Dutch police arrested dozens of fans of soccer club AZ Alkmaar after chanting antisemitic songs on the train on their way to their team's match against AFC Ajax on Sunday (which ended in a 0-0 draw).
The police warned the fans to stop the antisemitic chants, but they didn't cooperate, resulting in the arrest of over 150 fans.
Ajax is associated with the Jewish community due to its stadium's location near a Jewish neighborhood in the 1930s, and many of its fans and players being Jewish.
Over the years, the team has embraced a "Jewish identity" for themselves and among other things, waving Israeli flags and singing Jewish songs like "Hava Nagila."
Rabbi Menachem Margolin, the Chairman of the European Jewish Association, thanked the Dutch police for their decisive handling of fans who made antisemitic chants and called on the management of Ajax to engage in educational activities with the participation of the team's stars and to declare the adoption of the principles of the International Holocaust Remembrance Alliance.

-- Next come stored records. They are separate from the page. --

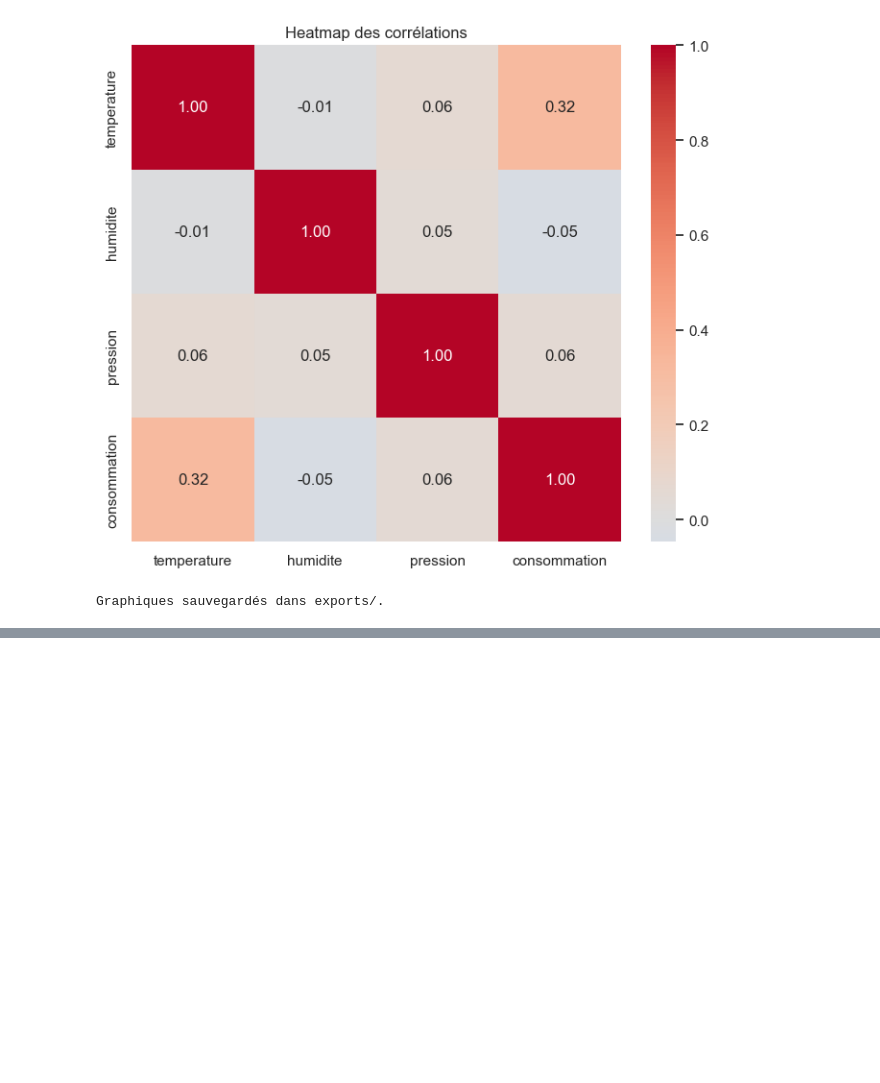
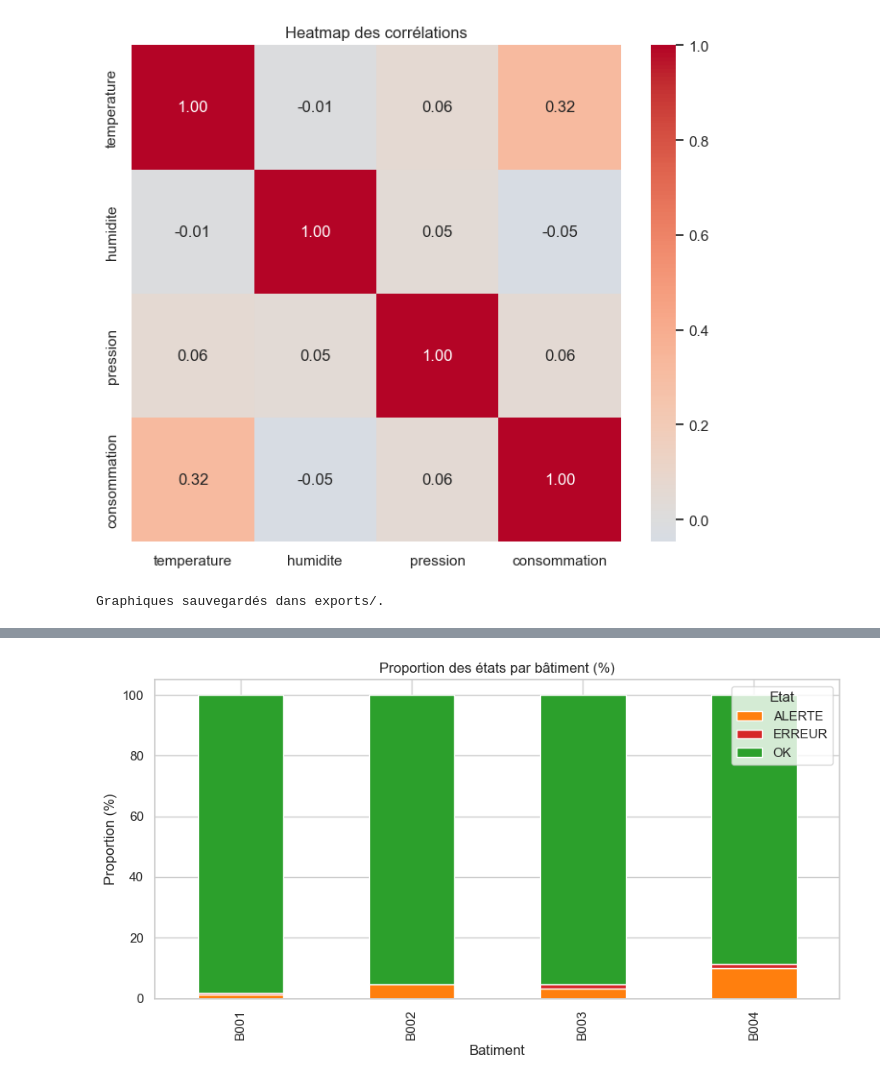
Before and after one commit to harounambaye/Seaborn_Iot_Analysis, a Jupyter notebook: notebooks/Seaborn_Iot_Analysis.ipynb, the cells around one changed output, grey strips where cells are left out. Cells and saved outputs as stored; diff of their text form; code cells hidden in the pictures; blank space fills up the shorter version.

Commit message:
Partie 12 : Bonus

```diff
--- a/notebooks/Seaborn_Iot_Analysis.ipynb
+++ b/notebooks/Seaborn_Iot_Analysis.ipynb
@@ -402,0 +407,15 @@ Graphiques sauvegardés dans exports/.
+# %%
+# Bonus 1 : proportions des états par bâtiment (plutôt que des effectifs bruts)
+proportions_etats=pd.crosstab(df["batiment"], df["etat"], normalize="index") * 100
+
+plt.figure(figsize=(9, 5))
+proportions_etats.plot(kind="bar", stacked=True, ax=plt.gca(),
+                        color=["tab:orange", "tab:red", "tab:green"])
+plt.title("Proportion des états par bâtiment (%)")
+plt.xlabel("Batiment")
+plt.ylabel("Proportion (%)")
+plt.legend(title="Etat")
+plt.tight_layout()
+plt.show()
+# %% [output]
+[figure, added]
```
Also changed, not shown: parts of 2 cells of this notebook.
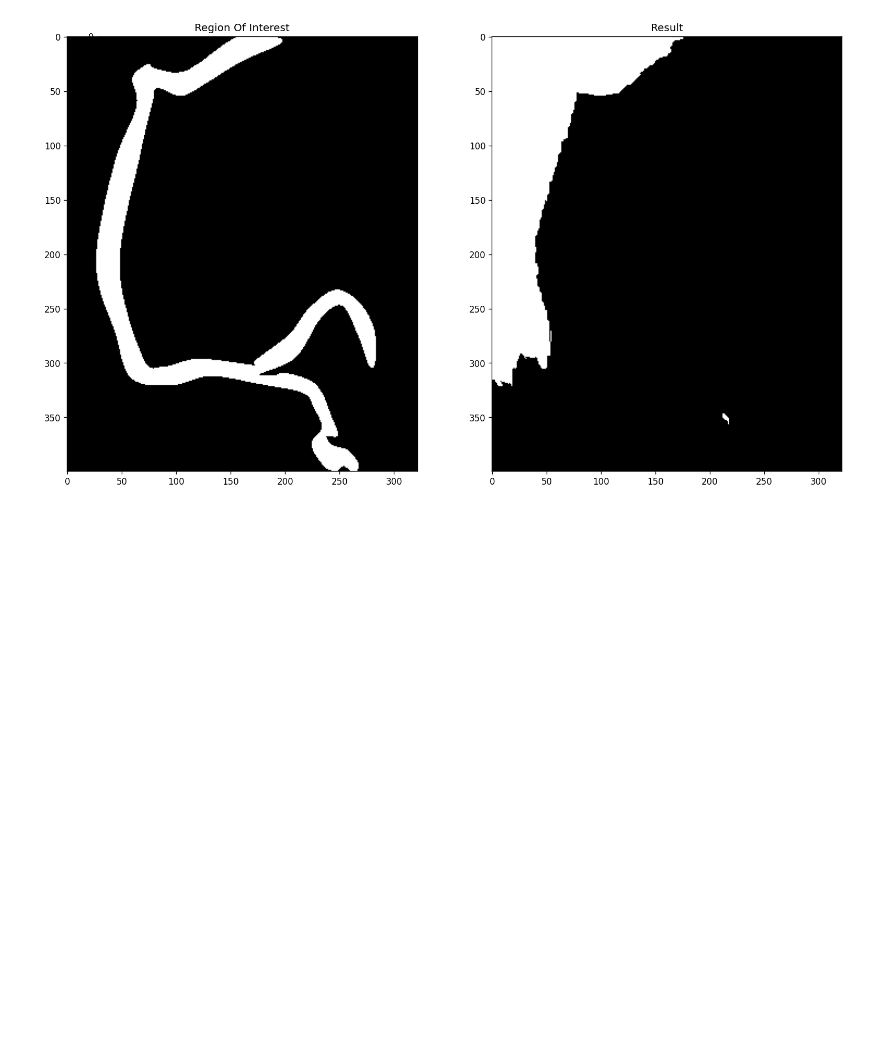
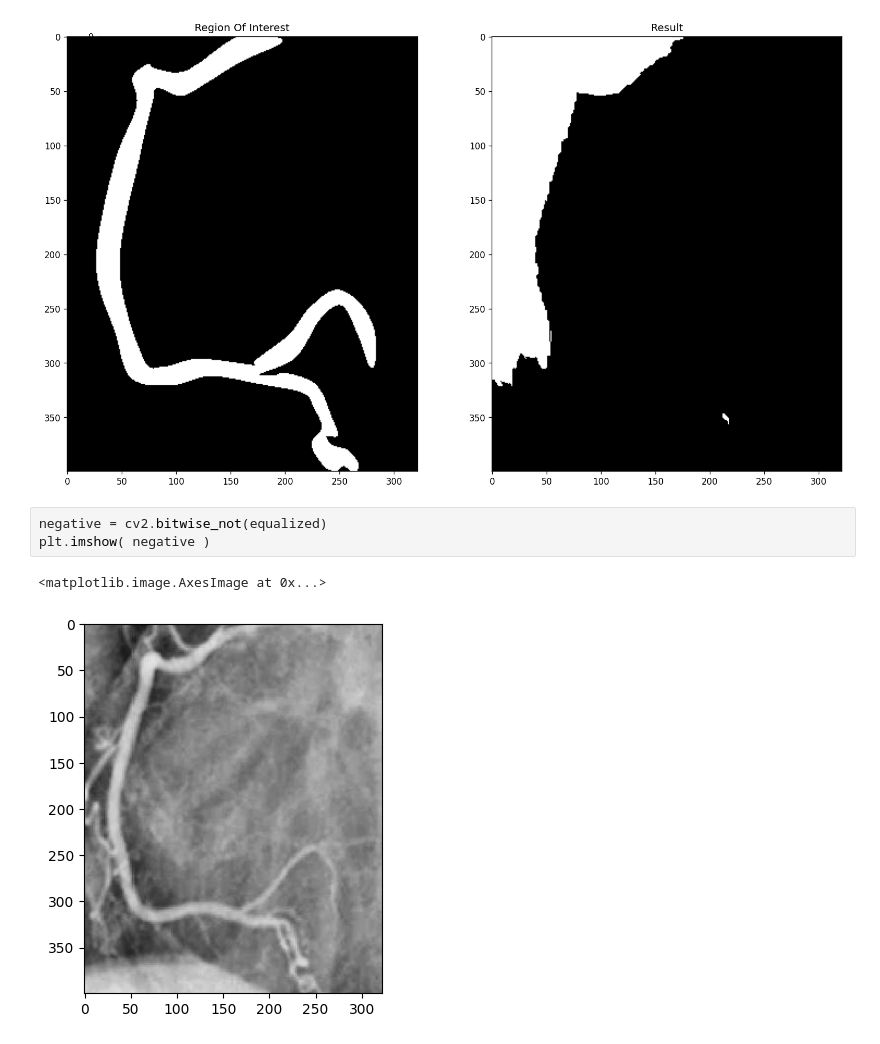
Before and after one commit to jbenshetler/vessel_segmentation, a Jupyter notebook: seg.ipynb, the cells around one changed output. Cells and saved outputs as stored; diff of their text form; blank space fills up the shorter version.

```diff
--- a/seg.ipynb
+++ b/seg.ipynb
@@ -244,3 +266,9 @@ graphCutSeg(grad.astype(np.uint8), mask)
 img.shape=(400, 322, 3) img.dtype=uint8
 mask.shape=(400, 322) mask.dtype=uint8
 [figure]
+# %%
+negative = cv2.bitwise_not(equalized)
+plt.imshow( negative )
+# %% [output]
+<matplotlib.image.AxesImage at 0x...>
+[figure, added]
```
Also changed, not shown: parts of 14 cells of this notebook.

"There is no place in Europe in 2023 for antisemitic songs of hatred, and those who do not act decisively nowadays against the hatred of Jews will find themselves attacked in the future by the same brutes under a different pretext," said Rabbi Margolin, recommending taking an example from the impressive educational activities carried out by the English team FC Chelsea, which won the King David Award from the EJA (European Jewish Association) for its ongoing struggle against antisemitism and hateful discourse on and off the field.